# Data provided
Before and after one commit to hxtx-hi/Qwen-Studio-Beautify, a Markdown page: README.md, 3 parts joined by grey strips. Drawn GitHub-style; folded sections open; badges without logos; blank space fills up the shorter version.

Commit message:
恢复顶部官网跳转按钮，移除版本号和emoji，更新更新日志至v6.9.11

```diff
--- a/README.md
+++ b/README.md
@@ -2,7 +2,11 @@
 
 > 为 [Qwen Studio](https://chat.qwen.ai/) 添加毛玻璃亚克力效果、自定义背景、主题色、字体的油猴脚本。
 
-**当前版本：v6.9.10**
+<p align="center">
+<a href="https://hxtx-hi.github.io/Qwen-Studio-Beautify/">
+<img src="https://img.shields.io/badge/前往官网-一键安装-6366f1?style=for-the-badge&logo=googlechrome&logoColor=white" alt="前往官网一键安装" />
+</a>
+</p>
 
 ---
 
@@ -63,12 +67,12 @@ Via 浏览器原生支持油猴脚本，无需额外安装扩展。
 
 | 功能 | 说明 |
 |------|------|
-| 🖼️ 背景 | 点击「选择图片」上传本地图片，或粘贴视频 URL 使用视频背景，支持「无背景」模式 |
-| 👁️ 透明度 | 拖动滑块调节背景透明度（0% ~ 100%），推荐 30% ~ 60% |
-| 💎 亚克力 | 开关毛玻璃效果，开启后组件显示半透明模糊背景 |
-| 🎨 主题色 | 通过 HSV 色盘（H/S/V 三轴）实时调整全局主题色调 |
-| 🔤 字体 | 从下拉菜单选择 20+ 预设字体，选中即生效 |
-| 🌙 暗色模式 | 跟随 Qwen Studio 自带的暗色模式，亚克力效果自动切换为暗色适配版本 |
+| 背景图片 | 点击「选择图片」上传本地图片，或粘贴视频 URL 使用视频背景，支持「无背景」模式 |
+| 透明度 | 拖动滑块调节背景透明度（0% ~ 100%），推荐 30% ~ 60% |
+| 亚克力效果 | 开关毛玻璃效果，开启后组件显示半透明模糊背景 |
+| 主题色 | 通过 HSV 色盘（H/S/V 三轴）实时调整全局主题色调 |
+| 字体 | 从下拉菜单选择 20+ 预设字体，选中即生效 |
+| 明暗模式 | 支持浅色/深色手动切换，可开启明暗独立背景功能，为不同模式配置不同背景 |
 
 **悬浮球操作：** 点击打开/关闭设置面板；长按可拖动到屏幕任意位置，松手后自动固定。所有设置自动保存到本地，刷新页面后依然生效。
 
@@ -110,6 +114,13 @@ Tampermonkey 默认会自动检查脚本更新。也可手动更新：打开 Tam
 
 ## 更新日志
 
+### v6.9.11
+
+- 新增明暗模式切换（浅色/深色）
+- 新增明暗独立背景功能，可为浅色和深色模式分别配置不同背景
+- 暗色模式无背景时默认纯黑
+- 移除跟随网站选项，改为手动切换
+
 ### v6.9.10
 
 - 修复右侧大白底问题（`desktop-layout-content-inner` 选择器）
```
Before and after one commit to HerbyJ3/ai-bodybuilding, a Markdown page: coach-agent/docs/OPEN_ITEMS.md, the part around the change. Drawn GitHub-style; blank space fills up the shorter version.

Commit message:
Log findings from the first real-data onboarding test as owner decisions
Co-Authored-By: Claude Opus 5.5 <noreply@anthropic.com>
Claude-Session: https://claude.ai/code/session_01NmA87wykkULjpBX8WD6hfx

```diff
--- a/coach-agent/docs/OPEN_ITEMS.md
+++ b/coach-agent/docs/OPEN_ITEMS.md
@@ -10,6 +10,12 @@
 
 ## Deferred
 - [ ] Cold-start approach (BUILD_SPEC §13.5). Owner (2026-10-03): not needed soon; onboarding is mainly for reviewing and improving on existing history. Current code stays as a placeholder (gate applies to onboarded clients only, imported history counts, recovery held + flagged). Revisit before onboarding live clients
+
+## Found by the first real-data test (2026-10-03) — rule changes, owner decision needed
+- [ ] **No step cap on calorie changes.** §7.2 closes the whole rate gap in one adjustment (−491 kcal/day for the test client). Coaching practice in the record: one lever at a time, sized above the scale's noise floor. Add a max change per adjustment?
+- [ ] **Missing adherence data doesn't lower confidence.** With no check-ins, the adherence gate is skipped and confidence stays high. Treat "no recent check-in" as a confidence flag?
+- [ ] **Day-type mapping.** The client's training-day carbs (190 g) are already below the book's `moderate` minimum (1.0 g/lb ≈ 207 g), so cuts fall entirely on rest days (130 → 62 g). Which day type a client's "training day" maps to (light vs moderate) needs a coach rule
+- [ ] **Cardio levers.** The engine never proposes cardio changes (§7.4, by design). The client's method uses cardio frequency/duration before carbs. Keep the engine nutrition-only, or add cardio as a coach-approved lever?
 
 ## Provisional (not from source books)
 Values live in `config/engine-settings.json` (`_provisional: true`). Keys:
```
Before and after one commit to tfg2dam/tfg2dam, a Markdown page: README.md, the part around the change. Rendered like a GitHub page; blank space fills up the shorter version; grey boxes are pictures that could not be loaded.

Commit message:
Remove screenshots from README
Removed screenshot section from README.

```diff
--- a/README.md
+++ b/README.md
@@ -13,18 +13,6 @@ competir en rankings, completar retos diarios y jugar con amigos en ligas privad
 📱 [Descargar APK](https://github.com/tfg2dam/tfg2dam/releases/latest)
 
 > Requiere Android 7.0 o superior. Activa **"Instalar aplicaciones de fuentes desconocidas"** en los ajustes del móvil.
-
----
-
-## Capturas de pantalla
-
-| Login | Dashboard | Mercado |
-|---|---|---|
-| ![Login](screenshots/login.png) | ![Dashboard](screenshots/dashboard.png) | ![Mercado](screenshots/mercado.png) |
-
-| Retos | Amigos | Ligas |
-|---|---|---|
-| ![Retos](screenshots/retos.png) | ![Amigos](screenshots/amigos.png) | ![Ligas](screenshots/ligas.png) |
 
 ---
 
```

# Activity
Every line of the data is to be retyped without alteration.

# Written response
Before and after one commit to hxtx-hi/Qwen-Studio-Beautify, a Markdown page: README.md, 3 parts joined by grey strips. Drawn GitHub-style; folded sections open; badges without logos; blank space fills up the shorter version.

Commit message:
恢复顶部官网跳转按钮，移除版本号和emoji，更新更新日志至v6.9.11

```diff
--- a/README.md
+++ b/README.md
@@ -2,7 +2,11 @@
 
 > 为 [Qwen Studio](https://chat.qwen.ai/) 添加毛玻璃亚克力效果、自定义背景、主题色、字体的油猴脚本。
 
-**当前版本：v6.9.10**
+<p align="center">
+<a href="https://hxtx-hi.github.io/Qwen-Studio-Beautify/">
+<img src="https://img.shields.io/badge/前往官网-一键安装-6366f1?style=for-the-badge&logo=googlechrome&logoColor=white" alt="前往官网一键安装" />
+</a>
+</p>
 
 ---
 
@@ -63,12 +67,12 @@ Via 浏览器原生支持油猴脚本，无需额外安装扩展。
 
 | 功能 | 说明 |
 |------|------|
-| 🖼️ 背景 | 点击「选择图片」上传本地图片，或粘贴视频 URL 使用视频背景，支持「无背景」模式 |
-| 👁️ 透明度 | 拖动滑块调节背景透明度（0% ~ 100%），推荐 30% ~ 60% |
-| 💎 亚克力 | 开关毛玻璃效果，开启后组件显示半透明模糊背景 |
-| 🎨 主题色 | 通过 HSV 色盘（H/S/V 三轴）实时调整全局主题色调 |
-| 🔤 字体 | 从下拉菜单选择 20+ 预设字体，选中即生效 |
-| 🌙 暗色模式 | 跟随 Qwen Studio 自带的暗色模式，亚克力效果自动切换为暗色适配版本 |
+| 背景图片 | 点击「选择图片」上传本地图片，或粘贴视频 URL 使用视频背景，支持「无背景」模式 |
+| 透明度 | 拖动滑块调节背景透明度（0% ~ 100%），推荐 30% ~ 60% |
+| 亚克力效果 | 开关毛玻璃效果，开启后组件显示半透明模糊背景 |
+| 主题色 | 通过 HSV 色盘（H/S/V 三轴）实时调整全局主题色调 |
+| 字体 | 从下拉菜单选择 20+ 预设字体，选中即生效 |
+| 明暗模式 | 支持浅色/深色手动切换，可开启明暗独立背景功能，为不同模式配置不同背景 |
 
 **悬浮球操作：** 点击打开/关闭设置面板；长按可拖动到屏幕任意位置，松手后自动固定。所有设置自动保存到本地，刷新页面后依然生效。
 
@@ -110,6 +114,13 @@ Tampermonkey 默认会自动检查脚本更新。也可手动更新：打开 Tam
 
 ## 更新日志
 
+### v6.9.11
+
+- 新增明暗模式切换（浅色/深色）
+- 新增明暗独立背景功能，可为浅色和深色模式分别配置不同背景
+- 暗色模式无背景时默认纯黑
+- 移除跟随网站选项，改为手动切换
+
 ### v6.9.10
 
 - 修复右侧大白底问题（`desktop-layout-content-inner` 选择器）
```
Before and after one commit to HerbyJ3/ai-bodybuilding, a Markdown page: coach-agent/docs/OPEN_ITEMS.md, the part around the change. Drawn GitHub-style; blank space fills up the shorter version.

Commit message:
Log findings from the first real-data onboarding test as owner decisions
Co-Authored-By: Claude Opus 5.5 <noreply@anthropic.com>
Claude-Session: https://claude.ai/code/session_01NmA87wykkULjpBX8WD6hfx

```diff
--- a/coach-agent/docs/OPEN_ITEMS.md
+++ b/coach-agent/docs/OPEN_ITEMS.md
@@ -10,6 +10,12 @@
 
 ## Deferred
 - [ ] Cold-start approach (BUILD_SPEC §13.5). Owner (2026-10-03): not needed soon; onboarding is mainly for reviewing and improving on existing history. Current code stays as a placeholder (gate applies to onboarded clients only, imported history counts, recovery held + flagged). Revisit before onboarding live clients
+
+## Found by the first real-data test (2026-10-03) — rule changes, owner decision needed
+- [ ] **No step cap on calorie changes.** §7.2 closes the whole rate gap in one adjustment (−491 kcal/day for the test client). Coaching practice in the record: one lever at a time, sized above the scale's noise floor. Add a max change per adjustment?
+- [ ] **Missing adherence data doesn't lower confidence.** With no check-ins, the adherence gate is skipped and confidence stays high. Treat "no recent check-in" as a confidence flag?
+- [ ] **Day-type mapping.** The client's training-day carbs (190 g) are already below the book's `moderate` minimum (1.0 g/lb ≈ 207 g), so cuts fall entirely on rest days (130 → 62 g). Which day type a client's "training day" maps to (light vs moderate) needs a coach rule
+- [ ] **Cardio levers.** The engine never proposes cardio changes (§7.4, by design). The client's method uses cardio frequency/duration before carbs. Keep the engine nutrition-only, or add cardio as a coach-approved lever?
 
 ## Provisional (not from source books)
 Values live in `config/engine-settings.json` (`_provisional: true`). Keys:
```
Before and after one commit to tfg2dam/tfg2dam, a Markdown page: README.md, the part around the change. Rendered like a GitHub page; blank space fills up the shorter version; grey boxes are pictures that could not be loaded.

Commit message:
Remove screenshots from README
Removed screenshot section from README.

```diff
--- a/README.md
+++ b/README.md
@@ -13,18 +13,6 @@ competir en rankings, completar retos diarios y jugar con amigos en ligas privad
 📱 [Descargar APK](https://github.com/tfg2dam/tfg2dam/releases/latest)
 
 > Requiere Android 7.0 o superior. Activa **"Instalar aplicaciones de fuentes desconocidas"** en los ajustes del móvil.
-
----
-
-## Capturas de pantalla
-
-| Login | Dashboard | Mercado |
-|---|---|---|
-| ![Login](screenshots/login.png) | ![Dashboard](screenshots/dashboard.png) | ![Mercado](screenshots/mercado.png) |
-
-| Retos | Amigos | Ligas |
-|---|---|---|
-| ![Retos](screenshots/retos.png) | ![Amigos](screenshots/amigos.png) | ![Ligas](screenshots/ligas.png) |
 
 ---
 
```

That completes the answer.